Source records
· · · ·

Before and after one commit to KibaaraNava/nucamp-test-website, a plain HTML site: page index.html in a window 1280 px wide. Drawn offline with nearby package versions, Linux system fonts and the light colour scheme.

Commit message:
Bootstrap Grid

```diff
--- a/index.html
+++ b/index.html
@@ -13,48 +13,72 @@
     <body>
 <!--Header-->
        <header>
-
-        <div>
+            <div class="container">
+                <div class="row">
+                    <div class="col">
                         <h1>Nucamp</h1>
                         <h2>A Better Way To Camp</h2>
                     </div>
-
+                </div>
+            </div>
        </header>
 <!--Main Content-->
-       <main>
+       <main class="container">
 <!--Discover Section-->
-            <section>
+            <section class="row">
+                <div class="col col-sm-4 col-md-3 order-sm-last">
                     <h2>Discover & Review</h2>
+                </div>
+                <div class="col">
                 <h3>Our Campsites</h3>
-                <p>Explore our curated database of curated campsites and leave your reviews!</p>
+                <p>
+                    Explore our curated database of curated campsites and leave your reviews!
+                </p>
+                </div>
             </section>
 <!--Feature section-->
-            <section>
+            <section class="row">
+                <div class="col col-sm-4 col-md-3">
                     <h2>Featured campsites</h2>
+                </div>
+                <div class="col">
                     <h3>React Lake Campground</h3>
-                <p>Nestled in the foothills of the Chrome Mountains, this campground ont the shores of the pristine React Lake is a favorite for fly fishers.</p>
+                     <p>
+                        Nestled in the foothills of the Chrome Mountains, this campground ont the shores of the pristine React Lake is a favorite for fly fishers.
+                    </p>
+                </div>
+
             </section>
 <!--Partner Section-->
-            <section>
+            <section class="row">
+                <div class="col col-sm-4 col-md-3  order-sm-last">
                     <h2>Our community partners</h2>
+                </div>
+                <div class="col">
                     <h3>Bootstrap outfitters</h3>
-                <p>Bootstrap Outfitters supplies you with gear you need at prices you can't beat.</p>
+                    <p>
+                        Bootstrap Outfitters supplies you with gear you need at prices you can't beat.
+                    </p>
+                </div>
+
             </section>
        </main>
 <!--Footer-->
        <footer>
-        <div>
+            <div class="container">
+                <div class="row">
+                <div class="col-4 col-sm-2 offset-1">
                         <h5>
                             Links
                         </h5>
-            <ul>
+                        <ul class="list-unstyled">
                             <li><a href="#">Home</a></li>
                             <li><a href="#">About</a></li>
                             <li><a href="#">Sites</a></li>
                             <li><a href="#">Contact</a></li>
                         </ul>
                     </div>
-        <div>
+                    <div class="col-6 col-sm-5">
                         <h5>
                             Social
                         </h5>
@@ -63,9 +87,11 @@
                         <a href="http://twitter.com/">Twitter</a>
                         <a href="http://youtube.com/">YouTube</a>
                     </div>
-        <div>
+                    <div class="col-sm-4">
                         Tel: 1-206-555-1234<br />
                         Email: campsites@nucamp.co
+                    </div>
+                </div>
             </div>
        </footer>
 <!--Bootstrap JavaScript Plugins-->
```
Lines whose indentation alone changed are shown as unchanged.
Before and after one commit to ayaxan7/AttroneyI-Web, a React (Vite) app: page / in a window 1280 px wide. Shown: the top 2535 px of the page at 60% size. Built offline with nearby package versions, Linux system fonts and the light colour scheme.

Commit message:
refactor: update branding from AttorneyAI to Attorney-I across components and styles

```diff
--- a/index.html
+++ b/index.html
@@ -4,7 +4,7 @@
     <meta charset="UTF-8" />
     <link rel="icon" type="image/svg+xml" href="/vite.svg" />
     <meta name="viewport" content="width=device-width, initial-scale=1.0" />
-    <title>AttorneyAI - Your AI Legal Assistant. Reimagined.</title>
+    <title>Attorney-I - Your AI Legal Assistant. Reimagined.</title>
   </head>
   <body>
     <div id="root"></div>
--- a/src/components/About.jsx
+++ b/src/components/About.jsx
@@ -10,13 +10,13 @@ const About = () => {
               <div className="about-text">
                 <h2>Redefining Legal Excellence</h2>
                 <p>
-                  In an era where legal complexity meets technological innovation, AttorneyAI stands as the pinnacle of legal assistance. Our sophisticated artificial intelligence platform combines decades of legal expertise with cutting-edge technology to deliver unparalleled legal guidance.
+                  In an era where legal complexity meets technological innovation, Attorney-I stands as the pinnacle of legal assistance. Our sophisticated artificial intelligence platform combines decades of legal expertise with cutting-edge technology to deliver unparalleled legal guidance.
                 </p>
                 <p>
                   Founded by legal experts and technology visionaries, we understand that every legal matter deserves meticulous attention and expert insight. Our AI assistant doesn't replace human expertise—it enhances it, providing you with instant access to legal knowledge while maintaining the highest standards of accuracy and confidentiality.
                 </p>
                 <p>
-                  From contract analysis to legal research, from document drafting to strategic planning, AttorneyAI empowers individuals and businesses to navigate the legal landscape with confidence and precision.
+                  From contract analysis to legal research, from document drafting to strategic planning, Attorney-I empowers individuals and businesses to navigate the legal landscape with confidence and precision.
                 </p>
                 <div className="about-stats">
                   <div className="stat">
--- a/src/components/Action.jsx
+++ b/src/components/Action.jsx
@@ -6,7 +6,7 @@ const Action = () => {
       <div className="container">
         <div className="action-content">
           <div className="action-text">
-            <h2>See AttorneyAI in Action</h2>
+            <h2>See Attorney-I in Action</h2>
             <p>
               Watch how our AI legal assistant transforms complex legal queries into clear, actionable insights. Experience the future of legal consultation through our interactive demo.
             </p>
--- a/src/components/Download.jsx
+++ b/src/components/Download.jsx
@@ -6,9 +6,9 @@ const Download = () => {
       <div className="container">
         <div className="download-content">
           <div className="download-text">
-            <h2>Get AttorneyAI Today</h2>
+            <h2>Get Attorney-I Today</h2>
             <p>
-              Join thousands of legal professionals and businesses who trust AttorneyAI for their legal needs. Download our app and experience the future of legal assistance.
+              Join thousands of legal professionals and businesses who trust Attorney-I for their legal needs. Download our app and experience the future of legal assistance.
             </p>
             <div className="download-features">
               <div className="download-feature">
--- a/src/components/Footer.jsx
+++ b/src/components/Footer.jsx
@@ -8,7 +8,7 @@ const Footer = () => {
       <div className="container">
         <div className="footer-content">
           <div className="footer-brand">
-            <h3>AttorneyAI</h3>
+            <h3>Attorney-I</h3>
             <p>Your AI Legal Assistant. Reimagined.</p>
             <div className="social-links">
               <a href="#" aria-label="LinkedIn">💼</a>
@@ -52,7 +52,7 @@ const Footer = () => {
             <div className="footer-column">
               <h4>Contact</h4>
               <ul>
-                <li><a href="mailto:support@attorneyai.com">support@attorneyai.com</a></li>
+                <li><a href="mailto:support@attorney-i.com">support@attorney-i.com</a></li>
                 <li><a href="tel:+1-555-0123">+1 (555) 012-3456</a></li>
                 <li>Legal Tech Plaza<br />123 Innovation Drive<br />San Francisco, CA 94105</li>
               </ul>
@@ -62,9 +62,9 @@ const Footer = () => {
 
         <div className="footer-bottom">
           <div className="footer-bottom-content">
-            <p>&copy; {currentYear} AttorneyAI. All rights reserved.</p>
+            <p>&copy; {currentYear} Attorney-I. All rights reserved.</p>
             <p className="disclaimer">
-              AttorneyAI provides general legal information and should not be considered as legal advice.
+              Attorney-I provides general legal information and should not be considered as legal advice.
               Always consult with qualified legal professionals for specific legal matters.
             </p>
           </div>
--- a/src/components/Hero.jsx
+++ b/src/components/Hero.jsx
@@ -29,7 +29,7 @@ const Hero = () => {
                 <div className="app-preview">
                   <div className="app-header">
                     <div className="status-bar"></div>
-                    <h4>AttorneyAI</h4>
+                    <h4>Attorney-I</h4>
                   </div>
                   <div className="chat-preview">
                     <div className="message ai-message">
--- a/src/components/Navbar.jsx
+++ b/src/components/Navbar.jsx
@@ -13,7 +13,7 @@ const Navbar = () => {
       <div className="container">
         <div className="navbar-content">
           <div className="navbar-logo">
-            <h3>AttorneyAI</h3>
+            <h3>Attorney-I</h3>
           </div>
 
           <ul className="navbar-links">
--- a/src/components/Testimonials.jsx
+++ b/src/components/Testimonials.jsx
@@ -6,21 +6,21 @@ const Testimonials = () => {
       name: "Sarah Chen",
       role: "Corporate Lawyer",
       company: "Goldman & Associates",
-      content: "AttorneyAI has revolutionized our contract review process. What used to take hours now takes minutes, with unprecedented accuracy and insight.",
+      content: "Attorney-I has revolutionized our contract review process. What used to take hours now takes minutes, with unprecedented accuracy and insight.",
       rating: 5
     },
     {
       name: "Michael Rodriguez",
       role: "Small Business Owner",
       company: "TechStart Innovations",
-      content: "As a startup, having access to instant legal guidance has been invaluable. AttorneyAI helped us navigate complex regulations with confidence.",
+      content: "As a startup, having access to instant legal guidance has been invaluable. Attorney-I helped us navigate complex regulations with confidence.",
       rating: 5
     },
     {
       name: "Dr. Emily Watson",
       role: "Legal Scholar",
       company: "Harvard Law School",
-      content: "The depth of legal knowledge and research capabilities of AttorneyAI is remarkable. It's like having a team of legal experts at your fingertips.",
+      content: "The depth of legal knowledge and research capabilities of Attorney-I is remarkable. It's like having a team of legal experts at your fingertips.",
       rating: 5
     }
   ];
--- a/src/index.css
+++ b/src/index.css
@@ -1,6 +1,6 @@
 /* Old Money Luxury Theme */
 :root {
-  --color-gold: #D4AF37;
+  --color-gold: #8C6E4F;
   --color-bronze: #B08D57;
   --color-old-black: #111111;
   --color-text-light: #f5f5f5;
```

· · · ·

## EXERCISE
Among the lines above, find those holding "support" and copy each one.

## RESULT BELOW
-                <li><a href="mailto:support@attorneyai.com">support@attorneyai.com</a></li>
+                <li><a href="mailto:support@attorney-i.com">support@attorney-i.com</a></li>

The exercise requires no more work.